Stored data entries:
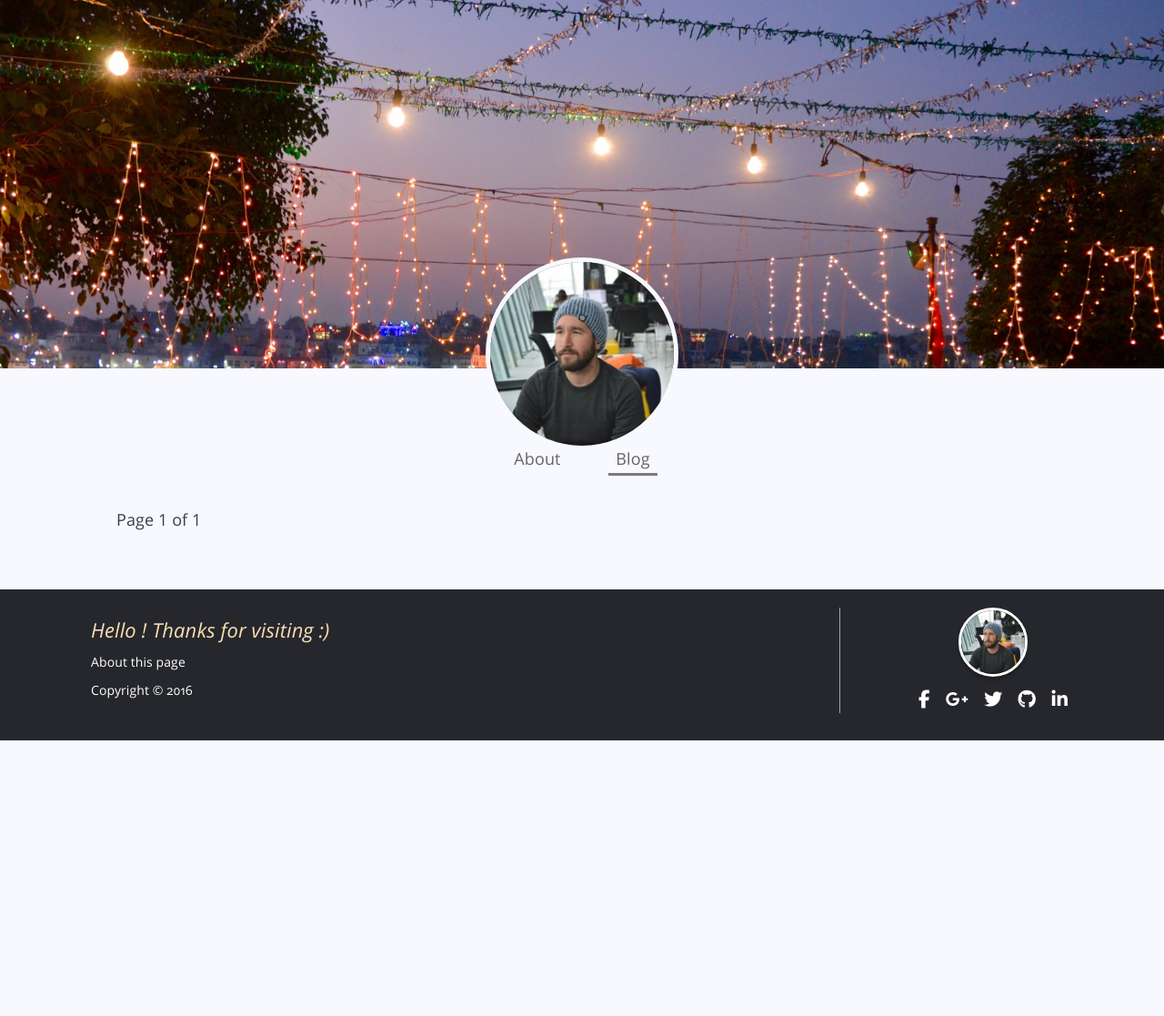
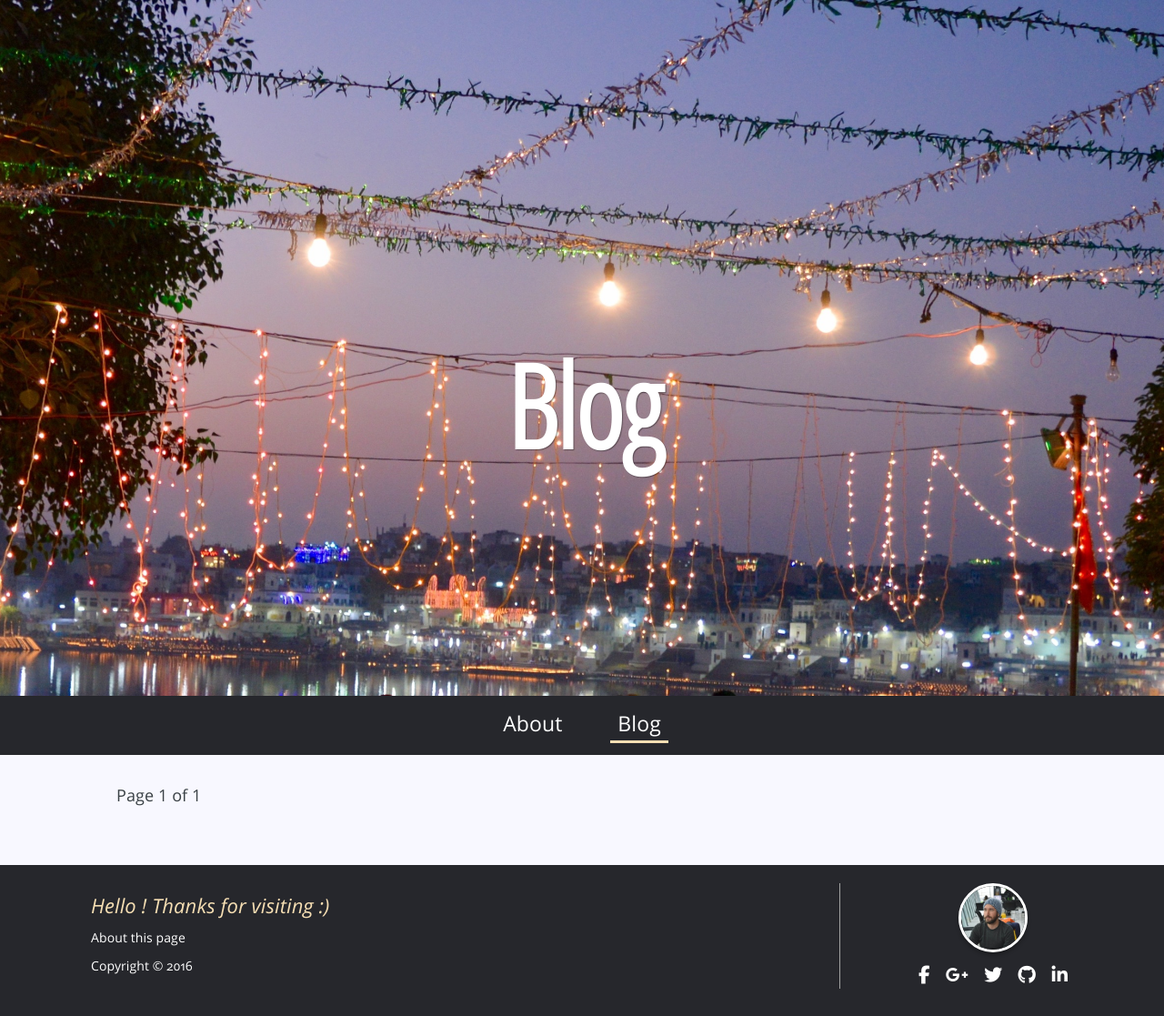
Before and after one commit to vinniehg/irvinhg.github.io, a Jekyll site: the page built from blog/index.html, in a window 1280 px wide. Shown: the whole page at 91% size. Built offline with Jekyll 4.4.1, drawn with Linux system fonts in a browser that asks for light colours; nearby versions of some CDN libraries; library files that are not in the unit come from our copies; the list of posts is cut into pages by our own code; before the commit the page ends 900 px from its top, so only the background shows below that.

```diff
--- a/_includes/postloop.html
+++ b/_includes/postloop.html
@@ -7,6 +7,11 @@
         <section class="post-excerpt">
             <p>{{ post.content | strip_html | truncatewords: 26 }} <a class="read-more" href="{{ post.url }}">&raquo;</a></p>
         </section>
+        <section class="post-info">
+            {% for tag in post.tags %}
+                <a class="tag"> {{ tag }} </a>
+            {% endfor %}
+        </section>
     </article>
 {% endfor %}
 
--- a/_layouts/page.html
+++ b/_layouts/page.html
@@ -11,14 +11,19 @@
 </head>
 <body>
 
-        <header class="header">
+        <header class="header {{ page.current }}">
             <span class="home-icon"></span>
-            <div class="avatar">
-                <img src="/assets/img/me_small.jpg">
-            </div>
+            {% if page.current == 'about' %}
+                <div class="avatar">
+                    <img src="/assets/img/me_small.jpg">
+                </div>
+            {% endif %}
+                <h1 class="maintitle">
+                    {{ page.current | capitalize }}
+                </h1>
         </header>
 
-        <nav class="mainnav">
+        <nav class="mainnav {{ page.current }}">
             <a class="mainnav-link {% if page.current == 'about' %}selected{% endif %}" href="/about">About</a>
             <a class="mainnav-link {% if page.current == 'blog' %}selected{% endif %}" href="/blog">Blog</a>
         </nav>
--- a/_sass/_footer.scss
+++ b/_sass/_footer.scss
@@ -9,6 +9,7 @@
 $color_text: #fff;
 $color_contact_border: #a2a2a2;
 $color_text_highlight: wheat;
+$color_text_hover: #dddbdb;
 
 footer {
 
@@ -33,6 +34,10 @@
         text-decoration: none;
         cursor: pointer;
         color: $color_text;
+
+        &:hover {
+            color: $color_text_hover;
+        }
     }
 
     .information {
--- a/assets/css/main.scss
+++ b/assets/css/main.scss
@@ -11,7 +11,10 @@
 $avatar_size: 202px;
 $color_background: ghostwhite;
 $color_green: #284d13;
-$color_nav_separator: #7b7b7b;
+$color_nav_selected: wheat;
+$color_nav_background: #26272c;
+$color_nav_text: #fff;
+$color_nav_text_hover: #dddbdb;
 
 body {
     margin: 0;
@@ -27,8 +30,8 @@
 
 .header {
 
-    height: 20vh;
-    min-height: 180px;
+    height: 15em;
+    max-height: 85vh;
     background: url('/assets/img/banner_india_small.jpg');
     background-position: center center;
     background-size: cover;
@@ -37,13 +40,13 @@
 
     .avatar {
 
+        width: 100%;
         position: absolute;
-        bottom: -100px;
-        width: 100%;
+        bottom: 1em;
+        display: none;
 
         img {
-            min-width: $avatar_size; // Prevent from wiggling when loading
-            min-height: $avatar_size;
+            height: 125px;
             border-radius: 100%;
             border: 5px solid $color_background;
             background-color: $color_background;
@@ -55,39 +58,56 @@
         left: 50px;
         position: absolute;
     }
+
+    .maintitle {
+        display: inline-block;
+        vertical-align: middle;
+        margin: 0;
+        font-size: 4em;
+        color: $color_nav_text;
+        text-shadow: 1px 1px 1px rgba(0, 0, 0, 0.37);
+    }
+
+    // Ghost element for centering
+    &::before {
+        content: '';
+        display: inline-block;
+        height: 100%;
+        margin-right: 0;
+        vertical-align: middle;
+        width: 1px;
+    }
 }
 
 .mainnav {
 
     text-align: center;
-    padding: 85px 0 5px 0;
+    padding: 15px 0 15px 0;
     font-family: 'Open Sans', sans-serif;
-    font-size: 18px;
-    width: 70%;
-    max-width: 300px;
     margin: auto;
+    background-color: $color_nav_background;
 
     .mainnav-link {
 
         padding: 3px 8px;
 
         &.selected {
-            border-bottom: 3px solid $color_nav_separator;
+            border-bottom: 3px solid $color_nav_selected;
         }
     }
 
     > a {
 
         margin: 0 20px;
-        font-size: 1em;
+        font-size: 2.3rem;
         text-decoration: none;
         position: relative;
         cursor: pointer;
-        color: #666;
+        color: $color_nav_text;
         transition: color ease-out .2s;
 
         &:hover {
-            color: #111;
+            color: $color_nav_text_hover;
         }
     }
 }
@@ -100,13 +120,35 @@
 @media only screen and (min-width: $break_medium) {
 
     .header {
-        height: 45vh;
+        height: 40em;
+
+        .avatar {
+            img {
+                min-width: $avatar_size; // Prevent from wiggling when loading
+                min-height: $avatar_size;
+            }
+        }
+
+        .maintitle {
+            font-size: 7em;
+            padding-top: 1em;
+        }
     }
 }
 
 @media only screen and (min-width: $break_medium) {
-
     .header {
         background-image: url('/assets/img/banner_india.jpg');
+        height: 44em;
     }
 }
+
+@media only screen and (min-width: $break_large) {
+    .header {
+        max-height: none;
+
+        .avatar {
+            display: block;
+        }
+    }
+}
```
Also changed, not shown: _layouts/tag.html (+1 -14 lines).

# TASK TO COMPLETE:
Wherever the word "padding" turns up in a line of the entries above, copy that line.

# SOLUTION FOR THIS PROBLEM:
-    padding: 85px 0 5px 0;
+    padding: 15px 0 15px 0;
         padding: 3px 8px;
+            padding-top: 1em;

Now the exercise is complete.